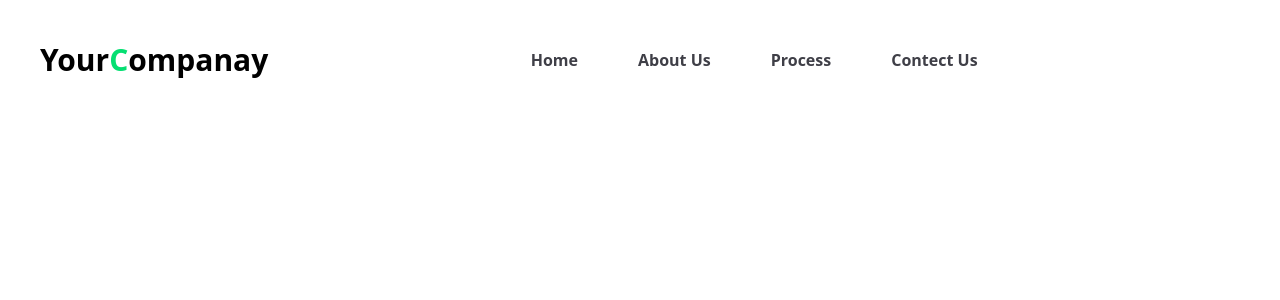
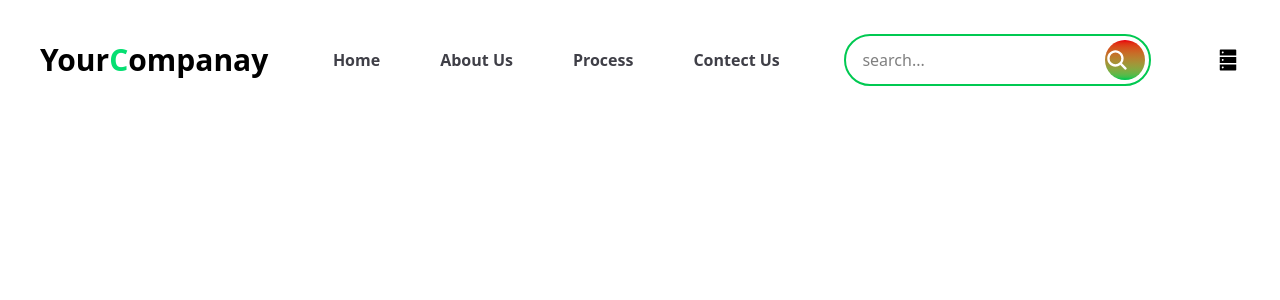
Before and after one commit to PrakashSingh65/Ecommerce-website, a React app: page / in a window 1280 px wide. Shown: the top 300 px of the page. Built offline with nearby package versions, Linux system fonts and the light colour scheme; the HTML template or start-up script is replaced by a standard one.

Commit message:
Add search functionality and database icon to Navbar component; create Hero component

```diff
--- a/src/components/Navbar/navbar.jsx
+++ b/src/components/Navbar/navbar.jsx
@@ -1,4 +1,6 @@
 import React from 'react'
+import { AiFillDatabase } from "react-icons/ai";
+import { IoSearch } from "react-icons/io5";
 
 const Header = ({ children }) => {
   return (
@@ -32,11 +34,16 @@ const navbar = () => {
                     </li>
                 </ul>
 
-                <div>
-                    <a href="#">
-
+                    <div className='flex p-1 border-2 border-green-500 rounded-full'>
+                        <input type="text" name="text" id="text" placeholder='search...' autoComlete='off'
+                        className='flax-1 h-[5vh] px-3 focus:outline-none'/>
+                        <button className='bg-gradient-to-b from-red-600 to-green-500 text-white w-10 h-10 flax justify-center items-center rounded-full text-2xl'>
+                            <IoSearch />
+                        </button>
+                    </div>
+                    <a href="#" className='text-zince-800 text-2xl'>
+                        <AiFillDatabase />
                     </a>
-                </div>
             </nav>
         </Header>
     </div>
--- /dev/null
+++ b/src/components/hero/hero.jsx
@@ -0,0 +1,13 @@
+import React from 'react'
+
+const hero = () => {
+  return (
+    <section>
+        <div className='max-w-[1400pc'>
+
+        </div>
+    </section>
+  )
+}
+
+export default hero
```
────────
▶ [TASK STATEMENT] Some lines above may contain the string "components". State how many of them the records have, and nothing more.

▶ [OUTPUT FOR THIS EXERCISE] 3